The Vote on Issue 1 Is Over,
The Citizen Effort to Improve Our City Council Continues
While the political and business elites came together in a $1.1 million campaign to distort and defeat Issue 1, Represent Columbus is continuing this work that is essential to our democracy. Our ballot issue caused the city to put together a Charter Review Committee charged with addressing the issues of representation we have raised and making recommendations to council for any changes the 9 member committee decides are necessary.
Represent Columbus has also been more busy than the committee — we have reached out to the U.S. Department of Justice and the NAACP Legal Defense Fund (the nation’s most prominent civil rights law firm) to make inquiry as to whether or not our at large form of government might be unlawful. Since the Voting Rights Act of 1965 was amended in 1982, federal law has looked with suspicion on at large voting schemes, for their potentially unlawful voter dilution effect — the fact that protected classes of citizens (race, color or minority language) may not be able to elect officials of their choice because their votes will be subsumed by majority votes when there is racially polarized voting. The U.S. Department of Justice is charged with investigating claims of voting systems that violate Section 2 of the Voting Rights Act, and lists approximately 35 cases it has brought against localities in the past 10 years for Section 2 violations.
In response to Represent Columbus inquiries, the NAACP Legal Defense Fund (“LDF”) has released a Frequently Asked Questions Fact Sheet addressing Columbus, as the LDF begins its internal review of Columbus’ history and prospects the city’s electoral structure is unlawful and subject for litigation (click link above for PDF, or see thumbnail below — click to enlarge). The LDF has successfully litigated and changed hundreds of localities from this discriminatory form of election.
And while we have been asking the larger legal question, we have also been busy working on a new proposal that draws from some of the attacks against Issue 1. This effort has been endorsed by the 2016 Citizens’ Grassroots Congress — a network of local progressive organizations who know that change starts with people, not with government.
Perhaps most importantly, we have been drafting maps of potential city council districting plans. While we continue to think that the earlier approach was better policy — that maps that change every 10 years do not belong in a constitution, but the process by which map drawing is done does belong in a constitution — we heard the opposition claim that Issue 1 should have included a map, so as we continue this effort we will likely be proposing a map.

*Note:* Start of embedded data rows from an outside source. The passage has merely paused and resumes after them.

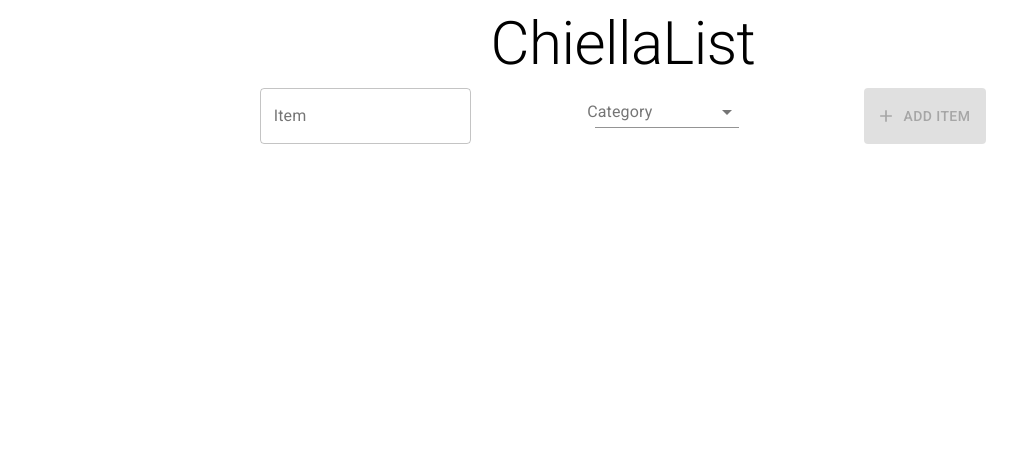
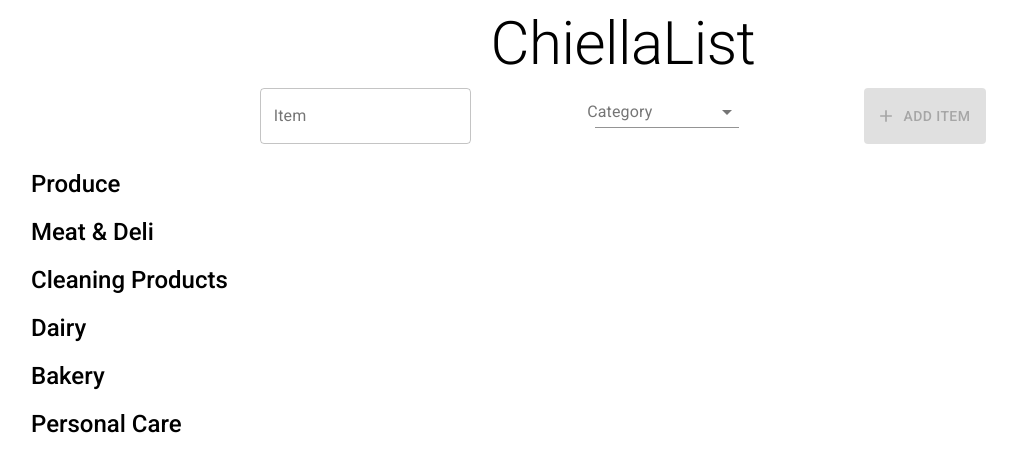
Before and after one commit to jchiella/chiellalist, a React (Create React App) app: page / in a window 1280 px wide. Shown: the top 472 px of the page, without its empty margins (17-1034 px from the left). Built offline with nearby package versions, Linux system fonts and the light colour scheme.

Commit message:
added sort by categories and more categories

```diff
--- a/src/GroceryList.js
+++ b/src/GroceryList.js
@@ -1,15 +1,36 @@
 import React from 'react';
 import { useState, useEffect, useRef } from 'react';
 
+import { makeStyles } from '@material-ui/core/styles';
+
 import List from '@material-ui/core/List';
+import ListSubheader from '@material-ui/core/ListSubheader';
 
 import GroceryListItem from './GroceryListItem';
 import NewItemForm from './NewItemForm';
 
 import { io } from 'socket.io-client';
 
+const useStyles = makeStyles({
+  subheading: {
+    fontSize: 'x-large',
+    color: 'black',
+  },
+});
+
 export default function GroceryList() {
-  const [items, setItems] = useState();
+  const classes = useStyles();
+
+  const [items, setItems] = useState([]);
+
+  const categories = [
+    'Produce',
+    'Meat & Deli',
+    'Cleaning Products',
+    'Dairy',
+    'Bakery',
+    'Personal Care',
+  ];
 
   const socket = useRef(null);
 
@@ -22,7 +43,9 @@ export default function GroceryList() {
     });
   }, []);
 
-  const makeToggleDone = (index) => {
+  const makeToggleDone = (name) => {
+    const index = items.findIndex((item) => item.name === name);
+    console.log(index);
     return (e) => {
       e.preventDefault();
       socket.current.emit('patch', {
@@ -33,7 +56,8 @@ export default function GroceryList() {
     };
   }
 
-  const makeDeleteSelf = (index) => {
+  const makeDeleteSelf = (name) => {
+    const index = items.findIndex((item) => item.name === name);
     return (e) => {
       e.preventDefault();
       socket.current.emit('delete', items[index]);
@@ -45,17 +69,26 @@ export default function GroceryList() {
   };
 
   return (<>
-    <NewItemForm addItem={addItem} />
+    <NewItemForm addItem={addItem} items={items} categories={categories} />
     <List>
       {
-        items && items.map((item, index) => <GroceryListItem
-          key={index}
-          name={item.name}
-          category={item.category}
-          done={item.done}
-          toggleDone={makeToggleDone(index)}
-          deleteSelf={makeDeleteSelf(index)}
-        />)
+        categories.map((cat, i) => {
+          return (
+            <div key={i}>
+              <ListSubheader className={classes.subheading}>{cat}</ListSubheader>
+              {
+                items && items.filter((item) => item.category === cat).map((item, index) => <GroceryListItem
+                  key={index}
+                  name={item.name}
+                  category={item.category}
+                  done={item.done}
+                  toggleDone={makeToggleDone(item.name)}
+                  deleteSelf={makeDeleteSelf(item.name)}
+                />)
+              }
+            </div>
+          );
+        })
       }
     </List>
   </>);
--- a/src/GroceryListItem.js
+++ b/src/GroceryListItem.js
@@ -17,7 +17,7 @@ export default function GroceryListItem({
   return (
     <ListItem button onClick={toggleDone}>
       <Checkbox checked={done} />
-      <ListItemText primary={name} secondary={category} />
+      <ListItemText primary={name} />
       <ListItemSecondaryAction>
         <IconButton onClick={deleteSelf}>
           <Delete />
--- a/src/NewItemForm.js
+++ b/src/NewItemForm.js
@@ -24,7 +24,7 @@ const useStyles = makeStyles({
   }
 });
 
-export default function NewItemForm({ addItem }) {
+export default function NewItemForm({ addItem, items, categories }) {
   const classes = useStyles();
 
   let nameField = null;
@@ -35,11 +35,13 @@ export default function NewItemForm({ addItem }) {
     e.preventDefault();
     setItemName('');
     nameField.focus();
-    addItem({
-      name: itemName,
-      category: itemCategory,
-      done: false,
-    });
+    if (!items.map((item) => item.name).includes(itemName)) {
+      addItem({
+        name: itemName,
+        category: itemCategory,
+        done: false,
+      });
+    }
   };
 
   return (
@@ -58,8 +60,9 @@ export default function NewItemForm({ addItem }) {
       <FormControl style={{ minWidth: '10rem' }}>
         <InputLabel>Category</InputLabel>
         <Select className={classes.formCtrl} value={itemCategory} onChange={(e) => setItemCategory(e.target.value)}>
-          <MenuItem value="Groceries">Groceries</MenuItem>
-          <MenuItem value="Produce">Produce</MenuItem>
+          {
+            categories.map((cat, i) => <MenuItem key={i} value={cat}>{cat}</MenuItem>)
+          }
         </Select>
       </FormControl>
 
```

We are holding off on drafting final language to circulate, awaiting the outcome of the city’s charter committee recommendations. We believe the language will be quite similar to that proposed in Issue 1, but with the following components:
- either a 15 member part-time council with 3 members elected at large and 12 from districts; a 13 member part-time council, with 3 members elected at large and 10 members elected from districts; or an 11 member council with 4 members at large and 7 from districts. There will be no provision for the size of council to change as the city’s population changes.
- There will be a 9 member apportionment committee appointed by the Mayor and Council, with no more than 3 members registered with any political party.
- To guard against political gerrymandering the 9 member apportionment committee can not include elected officials, candidates for office, city staff, or city lobbyists.
- The apportionment committee will contract with a “Districting Master” and goes through public hearings, accepts proposals submitted by the public, and decides from among no more than three proposals brought forward by the Districting Master and public. By majority vote, the committee accepts a final apportionment plan, files it with the city clerk and it becomes law, then disbands until the following decennial census.
We are seeking public feedback on the maps — specifically in hearing views on the merits of a 7 district, 10 district, or a 12 district format. Please weigh in here. We are also seeking people interested in helping finalize the proposal and sell it to the public while we gather signatures (signature collection will likely begin in February once the recommendations of the committee have been released, and will run through May. We are asking for volunteers to help us meet with various groups and share information about the proposal during that time period.).
through fact sheets prepared by the Columbus Coalition for Responsive Government:
Voice from the Past — A History of Columbus Thoughts on Representation: Learn what Columbus leaders have said about our council representation since 1914.
Council Governance Nationwide: Learn what “normal” is with city councils across the nation, and how “unnatural” our current 7 member all at-large format is (the only all at-large among top 25 cities).
Read testimony (testimony-12-15-16) by Co-Chair Jonathan Beard, and view documentation of the discriminatory nature of Columbus’s at large elections history-of-elections-to-council-12-16-16, which evidences the impracticality of Black citizens being elected to council without the collusion of big business and the Franklin County Democratic Party which sponsor candidates to create an illusion of political enfranchisement of Columbus’s Black community.